%%

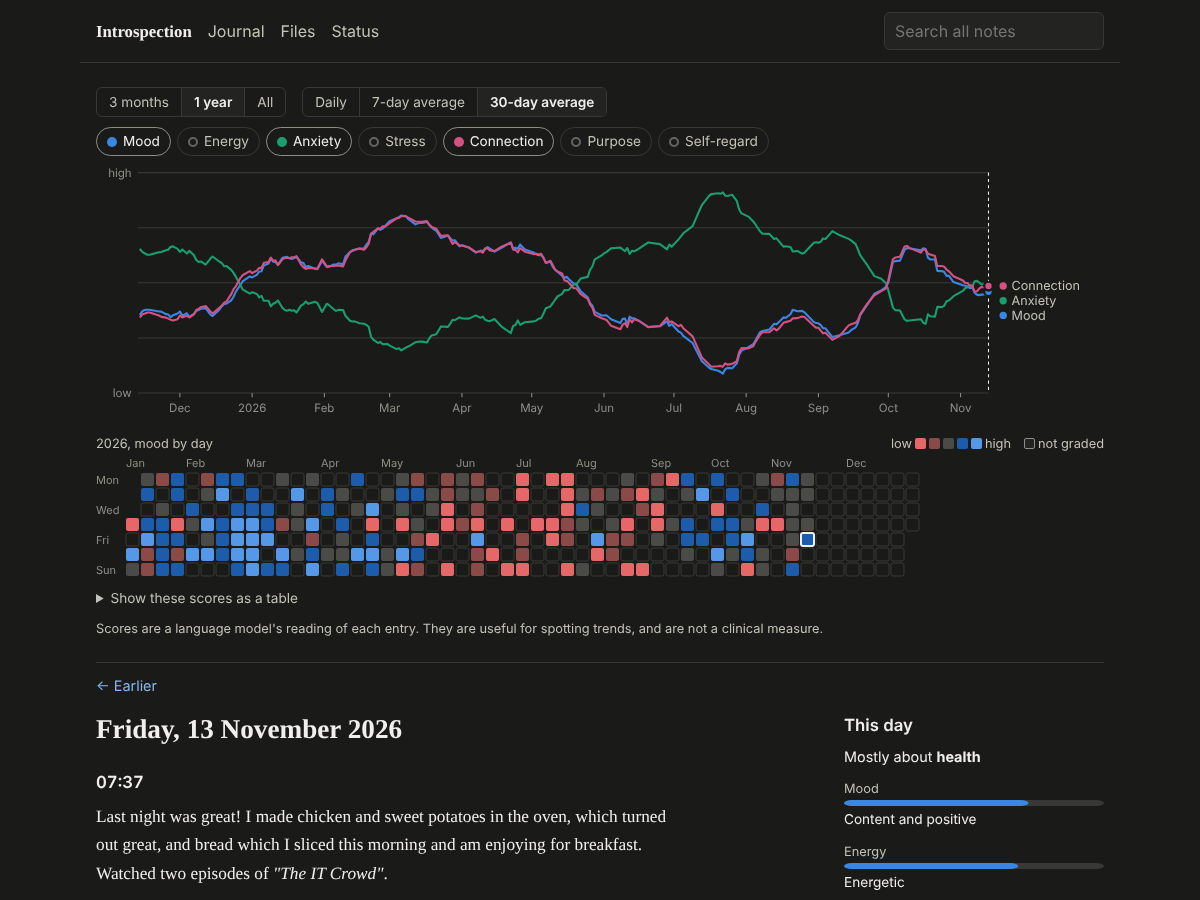
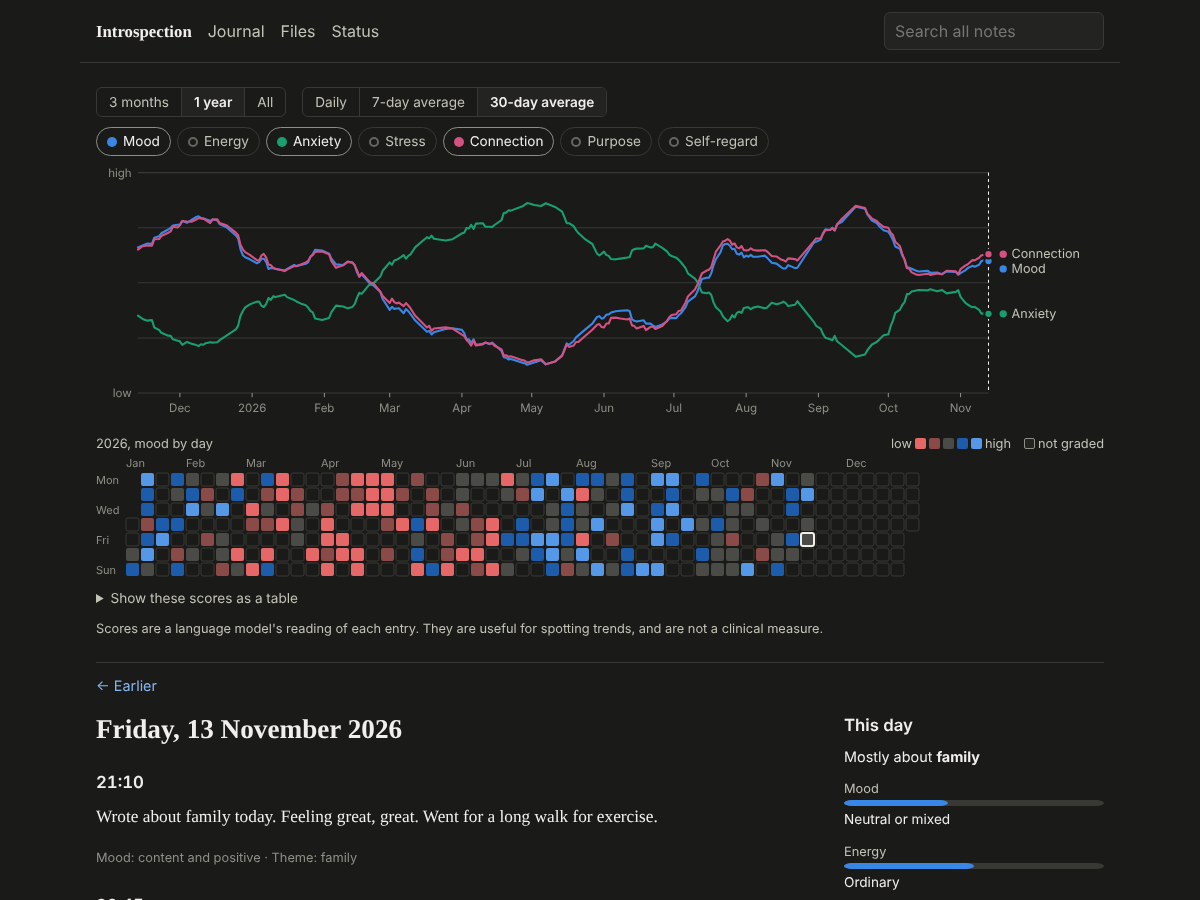
Replace personal details with generic stand-ins
Test fixtures, the default exclude list, examples and docs now use
made-up file names and text. The module path no longer carries a
user name.

Claude-Session: https://claude.ai/code/session_01DRGHxyuAAGWbuN6T3iYMiR

diff --git a/internal/web/templates/status.html b/internal/web/templates/status.html
@@ -30,7 +30,7 @@
   </table>
   {{end}}
   {{else}}
-  <p>Grading is off. Set <code>KEV_URL</code> to the address of the Kev server on the Mac mini, for example <code>http://mac-mini:8009</code>, and restart.</p>
+  <p>Grading is off. Set <code>KEV_URL</code> to the address of the Kev server, for example <code>http://192.168.1.50:8009</code>, and restart.</p>
   {{end}}
 </section>
 {{end}}

diff --git a/internal/web/web_test.go b/internal/web/web_test.go
@@ -11,10 +11,10 @@ import (
 	"testing"
 	"time"
 
-	"github.com/ryansghost/journal-introspection/internal/config"
-	"github.com/ryansghost/journal-introspection/internal/grader"
-	"github.com/ryansghost/journal-introspection/internal/indexer"
-	"github.com/ryansghost/journal-introspection/internal/store"
+	"journal-introspection/internal/config"
+	"journal-introspection/internal/grader"
+	"journal-introspection/internal/indexer"
+	"journal-introspection/internal/store"
 )
 
 const testSecret = "JBSWY3DPEHPK3PXP"
@@ -30,7 +30,7 @@ func newSite(t *testing.T, authDisabled bool) (*httptest.Server, *http.Client) {
 	if err != nil {
 		t.Fatal(err)
 	}
-	cfg := config.Config{OrgRoot: root, Exclude: []string{"crypto.org"}, PasswordHash: HashPassword("correct horse"),
+	cfg := config.Config{OrgRoot: root, Exclude: []string{"secrets.org"}, PasswordHash: HashPassword("correct horse"),
 		TOTPSecret: testSecret, AuthDisabled: authDisabled, ScanInterval: time.Minute}
 	ix := indexer.New(db, root, cfg.Exclude)
 	if _, err := ix.Scan(context.Background()); err != nil {
@@ -89,7 +89,7 @@ func TestPasswordAndTOTP(t *testing.T) {
 
 func TestLoginRequired(t *testing.T) {
 	ts, c := newSite(t, false)
-	for _, p := range []string{"/", "/journal/2026-11-13", "/files/", "/files/life.org", "/search?q=a", "/status"} {
+	for _, p := range []string{"/", "/journal/2026-11-13", "/files/", "/files/notes.org", "/search?q=a", "/status"} {
 		if code, _ := get(t, c, ts.URL+p); code != http.StatusSeeOther {
 			t.Errorf("%s without a session: want 303, got %d", p, code)
 		}
@@ -128,7 +128,7 @@ func TestLoginRequired(t *testing.T) {
 	if got := post("correct horse", code, nil); got != http.StatusUnauthorized {
 		t.Errorf("replayed code: want 401, got %d", got)
 	}
-	if code, body := get(t, c, ts.URL+"/journal/2026-11-13"); code != 200 || !strings.Contains(body, "chicken and sweet potatoes") {
+	if code, body := get(t, c, ts.URL+"/journal/2026-11-13"); code != 200 || !strings.Contains(body, "soup last night and baked bread") {
 		t.Errorf("journal after login: %d", code)
 	}
 }
@@ -167,25 +167,25 @@ func TestPages(t *testing.T) {
 	check("/journal/2026-11-12", 200, "Slept badly")
 	check("/journal/2026-11-11", 404)
 	check("/journal/garbage", 404)
-	check("/files/", 200, "journal/", "projects/", "quicknote.txt")
-	check("/files/projects/introspection.org", 200, "Mac mini", "<table>")
-	check("/files/quicknote.txt", 200, "plain text scratch")
+	check("/files/", 200, "journal/", "projects/", "notes.txt")
+	check("/files/projects/garden.org", 200, "Raised bed", "<table>")
+	check("/files/notes.txt", 200, "plain text scratch")
 	// Links between org files point inside the app; links to excluded files do not.
-	check("/files/projects/introspection.org", 200, `href="/files/quicknote.txt"`, `href="/files/roam/20240101120000-zettel.org"`)
-	if _, body := get(t, c, ts.URL+"/files/projects/introspection.org"); strings.Contains(body, `href="/files/crypto.org"`) {
+	check("/files/projects/garden.org", 200, `href="/files/notes.txt"`, `href="/files/roam/20240101120000-plaintext.org"`)
+	if _, body := get(t, c, ts.URL+"/files/projects/garden.org"); strings.Contains(body, `href="/files/secrets.org"`) {
 		t.Error("link to an excluded file was resolved")
 	}
-	check("/search?q=zettelkasten", 200, "<mark>zettelkasten</mark>")
+	check("/search?q=outlive", 200, "<mark>outlive</mark>")
 	check("/search?q=%22+OR+NEAR(", 200) // FTS syntax in the query must not break it
 	check("/status", 200, "3 journal")
 
 	// Excluded files and anything outside the root do not exist.
 	_, listing := get(t, c, ts.URL+"/files/")
-	if strings.Contains(listing, "crypto") {
+	if strings.Contains(listing, "secrets") {
 		t.Error("excluded file is listed")
 	}
-	check("/files/crypto.org", 404)
-	check("/search?q=seed", 200, "Nothing matches")
+	check("/files/secrets.org", 404)
+	check("/search?q=stands", 200, "Nothing matches")
 	check("/files/..%2Foutside.txt", 404)
 	check("/files/%2e%2e/outside.txt", 404)
 

diff --git a/internal/indexer/indexer_test.go b/internal/indexer/indexer_test.go
@@ -7,7 +7,7 @@ import (
 	"testing"
 	"time"
 
-	"github.com/ryansghost/journal-introspection/internal/store"
+	"journal-introspection/internal/store"
 )
 
 func TestSplitJournal(t *testing.T) {
@@ -48,10 +48,10 @@ func TestSplitJournal(t *testing.T) {
 }
 
 func TestExcluded(t *testing.T) {
-	pats := []string{"crypto.org", "finance*.org", "invoices/**"}
+	pats := []string{"secrets.org", "secret*.org", "private/**"}
 	for rel, want := range map[string]bool{
-		"crypto.org": true, "finance-learning.org": true, "invoices/2026/a.org": true,
-		"invoices": true, "projects/finance.org": true, "life.org": false, "journal/20260101.org": false,
+		"secrets.org": true, "secret-plans.org": true, "private/2026/a.org": true,
+		"private": true, "projects/secret-recipe.org": true, "notes.org": false, "journal/20260101.org": false,
 	} {
 		if got := Excluded(pats, rel); got != want {
 			t.Errorf("Excluded(%q) = %v, want %v", rel, got, want)
@@ -82,7 +82,7 @@ func TestScanChangeDetection(t *testing.T) {
 		t.Fatal(err)
 	}
 	defer db.Close()
-	ix := New(db, root, []string{"crypto.org"})
+	ix := New(db, root, []string{"secrets.org"})
 	ctx := context.Background()
 
 	st, err := ix.Scan(ctx)
@@ -92,7 +92,7 @@ func TestScanChangeDetection(t *testing.T) {
 	if st.Changed != 7 {
 		t.Errorf("first scan: want 7 files read, got %d", st.Changed)
 	}
-	if n := count(t, db, `SELECT COUNT(*) FROM files WHERE path='crypto.org'`); n != 0 {
+	if n := count(t, db, `SELECT COUNT(*) FROM files WHERE path='secrets.org'`); n != 0 {
 		t.Error("excluded file was indexed")
 	}
 	if n := count(t, db, `SELECT COUNT(*) FROM entries`); n != 4 {
@@ -101,7 +101,7 @@ func TestScanChangeDetection(t *testing.T) {
 	if n := count(t, db, `SELECT COUNT(*) FROM files WHERE kind='journal'`); n != 3 {
 		t.Errorf("want 3 journal files (not-a-day.org is a note), got %d", n)
 	}
-	if n := count(t, db, `SELECT COUNT(*) FROM search WHERE search MATCH '"zettelkasten"'`); n != 1 {
+	if n := count(t, db, `SELECT COUNT(*) FROM search WHERE search MATCH '"outlive"'`); n != 1 {
 		t.Errorf("full-text search: got %d hits", n)
 	}
 

diff --git a/internal/config/config_test.go b/internal/config/config_test.go
@@ -11,11 +11,11 @@ func TestExcludeFromEnv(t *testing.T) {
 	if err != nil {
 		t.Fatal(err)
 	}
-	if !slices.Contains(c.Exclude, "crypto.org") || !slices.Contains(c.Exclude, "invoices/**") {
+	if !slices.Contains(c.Exclude, "private/**") || !slices.Contains(c.Exclude, "secret*.org") {
 		t.Errorf("default exclude list: %v", c.Exclude)
 	}
-	t.Setenv("EXCLUDE", " people.org , scratch/** ,")
-	if c, _ = Load(); !slices.Equal(c.Exclude, []string{"people.org", "scratch/**"}) {
+	t.Setenv("EXCLUDE", " diary-private.org , drafts/** ,")
+	if c, _ = Load(); !slices.Equal(c.Exclude, []string{"diary-private.org", "drafts/**"}) {
 		t.Errorf("EXCLUDE replaces the list: %v", c.Exclude)
 	}
 	t.Setenv("EXCLUDE", "")

diff --git a/cmd/introspect/main.go b/cmd/introspect/main.go
@@ -16,11 +16,11 @@ import (
 	"syscall"
 	"time"
 
-	"github.com/ryansghost/journal-introspection/internal/config"
-	"github.com/ryansghost/journal-introspection/internal/grader"
-	"github.com/ryansghost/journal-introspection/internal/indexer"
-	"github.com/ryansghost/journal-introspection/internal/store"
-	"github.com/ryansghost/journal-introspection/internal/web"
+	"journal-introspection/internal/config"
+	"journal-introspection/internal/grader"
+	"journal-introspection/internal/indexer"
+	"journal-introspection/internal/store"
+	"journal-introspection/internal/web"
 )
 
 func main() {

diff --git a/internal/grader/grader.go b/internal/grader/grader.go
@@ -11,7 +11,7 @@ import (
 	"sync"
 	"time"
 
-	"github.com/ryansghost/journal-introspection/internal/store"
+	"journal-introspection/internal/store"
 )
 
 type Status struct {
@@ -71,7 +71,7 @@ func (g *Grader) Status(ctx context.Context) Status {
 }
 
 // Run grades entries one at a time, newest first, until ctx is cancelled.
-// One request at a time keeps the Mac mini responsive.
+// One request at a time keeps the model server responsive.
 func (g *Grader) Run(ctx context.Context) {
 	if g.kev == nil {
 		slog.Info("grading disabled: KEV_URL is not set")

diff --git a/internal/web/server.go b/internal/web/server.go
@@ -10,10 +10,10 @@ import (
 	"net/http"
 	"os"
 
-	"github.com/ryansghost/journal-introspection/internal/config"
-	"github.com/ryansghost/journal-introspection/internal/grader"
-	"github.com/ryansghost/journal-introspection/internal/indexer"
-	"github.com/ryansghost/journal-introspection/internal/store"
+	"journal-introspection/internal/config"
+	"journal-introspection/internal/grader"
+	"journal-introspection/internal/indexer"
+	"journal-introspection/internal/store"
 )
 
 //go:embed templates/*.html

diff --git a/internal/config/config.go b/internal/config/config.go
@@ -29,7 +29,7 @@ type Config struct {
 
 // DefaultExclude keeps the most sensitive files out of the index entirely.
 // Setting EXCLUDE replaces the whole list; setting it to "" excludes nothing.
-const DefaultExclude = "identities.org,crypto.org,finance*.org,invoices/**,bib/**,data/**,tmp/**"
+const DefaultExclude = "private/**,secret*.org,*.gpg"
 
 func env(key, def string) string {
 	if v, ok := os.LookupEnv(key); ok {

diff --git a/internal/web/pages.go b/internal/web/pages.go
@@ -14,8 +14,8 @@ import (
 	"strings"
 	"time"
 
-	"github.com/ryansghost/journal-introspection/internal/indexer"
-	"github.com/ryansghost/journal-introspection/internal/orgrender"
+	"journal-introspection/internal/indexer"
+	"journal-introspection/internal/orgrender"
 )
 
 type crumb struct{ Name, URL string }

diff --git a/internal/web/chart.go b/internal/web/chart.go
@@ -9,7 +9,7 @@ import (
 	"strings"
 	"time"
 
-	"github.com/ryansghost/journal-introspection/internal/grader"
+	"journal-introspection/internal/grader"
 )
 
 // The chart is server-rendered SVG. Colours come from CSS classes (s1..s8 for

diff --git a/internal/indexer/indexer.go b/internal/indexer/indexer.go
@@ -18,7 +18,7 @@ import (
 	"sync"
 	"time"
 
-	"github.com/ryansghost/journal-introspection/internal/store"
+	"journal-introspection/internal/store"
 )
 
 // Text files worth indexing; everything else (PDFs, images) is ignored.

diff --git a/internal/grader/grader_test.go b/internal/grader/grader_test.go
@@ -9,7 +9,7 @@ import (
 	"sync/atomic"
 	"testing"
 
-	"github.com/ryansghost/journal-introspection/internal/store"
+	"journal-introspection/internal/store"
 )
 
 // kevStub answers in the shape shown in the Kev README.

%%

Exercise
Where a line in the material contains "invoices", copy that line.

Expected answer
-	pats := []string{"crypto.org", "finance*.org", "invoices/**"}
-		"crypto.org": true, "finance-learning.org": true, "invoices/2026/a.org": true,
-		"invoices": true, "projects/finance.org": true, "life.org": false, "journal/20260101.org": false,
-	if !slices.Contains(c.Exclude, "crypto.org") || !slices.Contains(c.Exclude, "invoices/**") {
-const DefaultExclude = "identities.org,crypto.org,finance*.org,invoices/**,bib/**,data/**,tmp/**"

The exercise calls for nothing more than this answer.